▶ [Entries supplied]
________

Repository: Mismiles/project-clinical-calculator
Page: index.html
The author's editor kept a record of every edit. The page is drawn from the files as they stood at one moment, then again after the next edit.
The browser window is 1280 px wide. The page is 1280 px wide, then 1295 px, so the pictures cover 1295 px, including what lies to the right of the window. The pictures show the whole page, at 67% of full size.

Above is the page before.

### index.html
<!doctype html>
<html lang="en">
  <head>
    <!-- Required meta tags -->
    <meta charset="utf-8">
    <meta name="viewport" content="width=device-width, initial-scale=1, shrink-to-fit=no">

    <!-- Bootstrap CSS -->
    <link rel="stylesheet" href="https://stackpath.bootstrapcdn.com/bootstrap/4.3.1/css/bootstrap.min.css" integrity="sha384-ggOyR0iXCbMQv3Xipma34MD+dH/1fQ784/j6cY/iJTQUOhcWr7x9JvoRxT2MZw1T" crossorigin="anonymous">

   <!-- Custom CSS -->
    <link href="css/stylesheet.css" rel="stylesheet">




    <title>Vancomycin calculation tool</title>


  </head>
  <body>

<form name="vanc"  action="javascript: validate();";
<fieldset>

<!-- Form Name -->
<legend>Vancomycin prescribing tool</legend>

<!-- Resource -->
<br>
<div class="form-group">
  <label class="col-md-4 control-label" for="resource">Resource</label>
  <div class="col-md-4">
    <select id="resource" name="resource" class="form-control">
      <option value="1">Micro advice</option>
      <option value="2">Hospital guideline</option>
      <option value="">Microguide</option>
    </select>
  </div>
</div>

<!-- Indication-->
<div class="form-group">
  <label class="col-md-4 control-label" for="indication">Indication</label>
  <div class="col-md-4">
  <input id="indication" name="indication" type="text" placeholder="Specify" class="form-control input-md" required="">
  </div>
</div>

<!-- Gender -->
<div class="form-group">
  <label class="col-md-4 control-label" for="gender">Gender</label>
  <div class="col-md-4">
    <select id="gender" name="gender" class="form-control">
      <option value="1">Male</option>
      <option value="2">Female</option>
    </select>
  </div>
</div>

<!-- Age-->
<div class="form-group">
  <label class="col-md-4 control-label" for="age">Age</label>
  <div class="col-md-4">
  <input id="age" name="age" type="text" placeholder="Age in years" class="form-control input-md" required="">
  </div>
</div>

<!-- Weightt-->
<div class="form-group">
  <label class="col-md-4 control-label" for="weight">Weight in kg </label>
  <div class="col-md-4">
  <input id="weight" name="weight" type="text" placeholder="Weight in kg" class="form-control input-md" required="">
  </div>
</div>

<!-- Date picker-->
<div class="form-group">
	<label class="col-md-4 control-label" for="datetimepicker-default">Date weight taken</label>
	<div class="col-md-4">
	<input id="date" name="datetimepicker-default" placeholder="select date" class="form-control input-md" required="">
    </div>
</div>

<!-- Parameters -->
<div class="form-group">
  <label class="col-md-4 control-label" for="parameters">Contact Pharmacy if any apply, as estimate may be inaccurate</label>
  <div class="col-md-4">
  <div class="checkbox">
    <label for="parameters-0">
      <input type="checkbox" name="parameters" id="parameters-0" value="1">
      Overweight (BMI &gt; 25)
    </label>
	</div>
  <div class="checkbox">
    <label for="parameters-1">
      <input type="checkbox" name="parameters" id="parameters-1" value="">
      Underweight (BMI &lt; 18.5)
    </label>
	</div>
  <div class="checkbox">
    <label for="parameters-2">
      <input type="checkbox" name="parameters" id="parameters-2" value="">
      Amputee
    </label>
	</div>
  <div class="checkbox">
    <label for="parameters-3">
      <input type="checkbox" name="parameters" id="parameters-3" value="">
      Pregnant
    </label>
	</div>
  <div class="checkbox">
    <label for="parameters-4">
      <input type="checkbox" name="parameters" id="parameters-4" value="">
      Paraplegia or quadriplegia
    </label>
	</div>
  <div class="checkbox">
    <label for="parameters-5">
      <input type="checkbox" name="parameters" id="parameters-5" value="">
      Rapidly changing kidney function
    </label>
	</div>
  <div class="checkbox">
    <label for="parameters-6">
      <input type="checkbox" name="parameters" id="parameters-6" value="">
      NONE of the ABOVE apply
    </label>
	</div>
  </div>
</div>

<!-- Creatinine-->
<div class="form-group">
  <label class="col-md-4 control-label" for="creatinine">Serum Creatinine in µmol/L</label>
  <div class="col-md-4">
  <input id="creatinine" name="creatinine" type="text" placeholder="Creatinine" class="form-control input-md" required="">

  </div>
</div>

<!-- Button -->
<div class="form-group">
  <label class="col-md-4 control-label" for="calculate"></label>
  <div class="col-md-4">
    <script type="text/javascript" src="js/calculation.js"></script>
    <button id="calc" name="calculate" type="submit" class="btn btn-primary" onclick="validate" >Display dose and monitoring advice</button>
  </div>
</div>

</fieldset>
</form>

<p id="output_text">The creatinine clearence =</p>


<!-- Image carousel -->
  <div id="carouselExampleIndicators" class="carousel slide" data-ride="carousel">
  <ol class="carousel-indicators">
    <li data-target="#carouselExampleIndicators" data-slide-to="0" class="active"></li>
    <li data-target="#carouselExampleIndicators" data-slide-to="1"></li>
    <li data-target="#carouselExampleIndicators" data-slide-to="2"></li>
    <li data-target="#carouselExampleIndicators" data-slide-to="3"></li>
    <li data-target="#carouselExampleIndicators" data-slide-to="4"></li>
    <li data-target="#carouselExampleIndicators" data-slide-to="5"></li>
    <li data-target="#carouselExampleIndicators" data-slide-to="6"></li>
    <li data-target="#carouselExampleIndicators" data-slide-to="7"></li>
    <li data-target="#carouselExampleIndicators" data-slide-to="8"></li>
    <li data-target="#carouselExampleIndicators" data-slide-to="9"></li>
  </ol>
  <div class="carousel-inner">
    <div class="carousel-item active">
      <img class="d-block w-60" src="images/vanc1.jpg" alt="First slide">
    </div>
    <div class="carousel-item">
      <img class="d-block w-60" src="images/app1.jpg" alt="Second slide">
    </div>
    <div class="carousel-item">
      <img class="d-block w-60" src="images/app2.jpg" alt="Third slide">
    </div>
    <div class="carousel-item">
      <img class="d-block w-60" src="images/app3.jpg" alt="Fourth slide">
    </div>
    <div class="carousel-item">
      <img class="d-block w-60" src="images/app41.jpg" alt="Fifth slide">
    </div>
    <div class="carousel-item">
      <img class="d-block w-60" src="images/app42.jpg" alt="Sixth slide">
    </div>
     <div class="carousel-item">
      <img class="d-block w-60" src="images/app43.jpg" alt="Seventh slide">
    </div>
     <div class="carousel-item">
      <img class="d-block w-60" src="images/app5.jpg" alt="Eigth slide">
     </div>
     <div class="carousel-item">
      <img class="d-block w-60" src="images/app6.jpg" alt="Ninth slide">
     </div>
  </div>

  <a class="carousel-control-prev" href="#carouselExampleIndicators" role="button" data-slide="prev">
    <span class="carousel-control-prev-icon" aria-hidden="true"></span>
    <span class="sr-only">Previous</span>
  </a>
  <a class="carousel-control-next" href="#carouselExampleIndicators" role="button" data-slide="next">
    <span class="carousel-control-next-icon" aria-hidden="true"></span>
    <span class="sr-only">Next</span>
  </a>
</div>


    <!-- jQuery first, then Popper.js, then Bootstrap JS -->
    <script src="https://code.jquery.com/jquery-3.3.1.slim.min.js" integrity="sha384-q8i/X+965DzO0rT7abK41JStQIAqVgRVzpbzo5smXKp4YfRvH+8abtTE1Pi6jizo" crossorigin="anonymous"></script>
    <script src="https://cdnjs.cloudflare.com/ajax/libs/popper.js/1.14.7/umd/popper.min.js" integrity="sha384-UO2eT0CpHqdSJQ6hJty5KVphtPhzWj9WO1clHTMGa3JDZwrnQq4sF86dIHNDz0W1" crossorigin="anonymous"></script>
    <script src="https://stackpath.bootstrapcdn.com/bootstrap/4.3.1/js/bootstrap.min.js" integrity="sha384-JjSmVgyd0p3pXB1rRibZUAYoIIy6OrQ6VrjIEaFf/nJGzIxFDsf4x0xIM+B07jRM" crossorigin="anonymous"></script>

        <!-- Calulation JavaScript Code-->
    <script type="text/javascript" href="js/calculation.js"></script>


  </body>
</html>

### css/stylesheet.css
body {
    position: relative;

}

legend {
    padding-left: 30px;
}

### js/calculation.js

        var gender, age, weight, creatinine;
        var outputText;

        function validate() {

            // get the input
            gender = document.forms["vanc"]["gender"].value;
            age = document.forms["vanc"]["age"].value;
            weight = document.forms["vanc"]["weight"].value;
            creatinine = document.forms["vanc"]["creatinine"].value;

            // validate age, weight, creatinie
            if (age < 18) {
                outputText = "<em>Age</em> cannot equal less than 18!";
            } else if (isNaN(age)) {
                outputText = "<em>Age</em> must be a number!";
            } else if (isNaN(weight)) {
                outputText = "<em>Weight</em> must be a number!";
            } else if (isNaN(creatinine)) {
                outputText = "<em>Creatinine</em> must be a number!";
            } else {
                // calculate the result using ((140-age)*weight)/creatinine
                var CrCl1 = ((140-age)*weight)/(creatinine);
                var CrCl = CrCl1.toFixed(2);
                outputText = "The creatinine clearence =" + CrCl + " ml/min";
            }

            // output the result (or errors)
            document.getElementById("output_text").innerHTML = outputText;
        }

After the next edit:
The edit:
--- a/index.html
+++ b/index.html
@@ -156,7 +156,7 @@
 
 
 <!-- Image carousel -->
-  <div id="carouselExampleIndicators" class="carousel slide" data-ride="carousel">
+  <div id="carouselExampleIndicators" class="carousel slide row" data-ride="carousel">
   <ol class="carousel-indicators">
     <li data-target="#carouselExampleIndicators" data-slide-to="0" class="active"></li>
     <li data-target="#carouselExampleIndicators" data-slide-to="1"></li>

________

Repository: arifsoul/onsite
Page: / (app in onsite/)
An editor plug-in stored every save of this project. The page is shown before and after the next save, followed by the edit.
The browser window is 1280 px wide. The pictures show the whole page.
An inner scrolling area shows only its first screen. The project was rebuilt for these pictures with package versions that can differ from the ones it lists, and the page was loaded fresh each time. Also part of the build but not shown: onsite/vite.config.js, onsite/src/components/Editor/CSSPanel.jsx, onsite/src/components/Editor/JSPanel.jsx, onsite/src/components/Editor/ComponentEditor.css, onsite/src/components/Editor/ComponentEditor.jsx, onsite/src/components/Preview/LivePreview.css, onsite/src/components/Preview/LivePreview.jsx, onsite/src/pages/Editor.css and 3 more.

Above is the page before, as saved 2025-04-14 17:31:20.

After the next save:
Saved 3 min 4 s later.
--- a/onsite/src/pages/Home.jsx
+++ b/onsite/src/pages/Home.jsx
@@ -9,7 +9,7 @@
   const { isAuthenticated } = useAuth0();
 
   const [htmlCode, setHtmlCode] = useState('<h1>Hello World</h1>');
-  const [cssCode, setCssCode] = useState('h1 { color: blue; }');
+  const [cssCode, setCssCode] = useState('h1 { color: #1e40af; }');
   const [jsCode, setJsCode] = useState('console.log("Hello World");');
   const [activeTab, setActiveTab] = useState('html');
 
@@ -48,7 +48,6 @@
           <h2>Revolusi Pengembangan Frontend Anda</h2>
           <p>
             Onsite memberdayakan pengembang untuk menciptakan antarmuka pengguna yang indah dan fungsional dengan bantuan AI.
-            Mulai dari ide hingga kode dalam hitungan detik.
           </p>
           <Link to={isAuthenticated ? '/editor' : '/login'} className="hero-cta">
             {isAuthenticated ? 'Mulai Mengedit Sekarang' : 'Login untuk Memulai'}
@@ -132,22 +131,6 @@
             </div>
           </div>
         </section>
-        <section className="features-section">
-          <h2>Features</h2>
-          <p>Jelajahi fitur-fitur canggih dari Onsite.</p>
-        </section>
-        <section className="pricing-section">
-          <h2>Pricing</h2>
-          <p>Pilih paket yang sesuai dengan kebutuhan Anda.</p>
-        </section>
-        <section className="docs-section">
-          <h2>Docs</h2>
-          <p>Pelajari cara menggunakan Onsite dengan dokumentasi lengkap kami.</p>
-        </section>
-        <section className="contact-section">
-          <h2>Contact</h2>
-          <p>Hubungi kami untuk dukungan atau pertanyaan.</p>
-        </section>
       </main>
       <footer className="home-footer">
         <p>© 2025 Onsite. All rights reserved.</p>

________

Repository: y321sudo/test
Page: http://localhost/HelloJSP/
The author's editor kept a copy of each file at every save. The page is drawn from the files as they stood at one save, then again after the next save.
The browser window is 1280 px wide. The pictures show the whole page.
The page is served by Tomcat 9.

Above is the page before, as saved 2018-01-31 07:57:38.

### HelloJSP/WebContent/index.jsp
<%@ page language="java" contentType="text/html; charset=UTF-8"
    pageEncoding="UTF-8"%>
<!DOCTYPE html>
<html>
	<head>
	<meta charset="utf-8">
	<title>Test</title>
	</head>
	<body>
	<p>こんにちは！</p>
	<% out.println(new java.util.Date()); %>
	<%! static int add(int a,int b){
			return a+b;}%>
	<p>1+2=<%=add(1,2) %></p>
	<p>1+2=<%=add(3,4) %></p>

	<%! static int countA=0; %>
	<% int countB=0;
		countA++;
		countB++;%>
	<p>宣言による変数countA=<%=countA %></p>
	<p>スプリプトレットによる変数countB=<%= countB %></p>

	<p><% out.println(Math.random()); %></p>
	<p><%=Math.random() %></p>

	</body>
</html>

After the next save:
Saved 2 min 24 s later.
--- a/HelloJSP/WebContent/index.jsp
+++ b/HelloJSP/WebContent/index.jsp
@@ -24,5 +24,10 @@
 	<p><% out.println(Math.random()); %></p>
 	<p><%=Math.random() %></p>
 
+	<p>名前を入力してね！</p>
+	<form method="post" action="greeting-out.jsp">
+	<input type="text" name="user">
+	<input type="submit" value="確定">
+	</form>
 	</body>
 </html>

________

▶ [Instructions for the task] Scan the data above. Return every line with "document" in it.

▶ [Response to this exercise]
            gender = document.forms["vanc"]["gender"].value;
            age = document.forms["vanc"]["age"].value;
            weight = document.forms["vanc"]["weight"].value;
            creatinine = document.forms["vanc"]["creatinine"].value;
            document.getElementById("output_text").innerHTML = outputText;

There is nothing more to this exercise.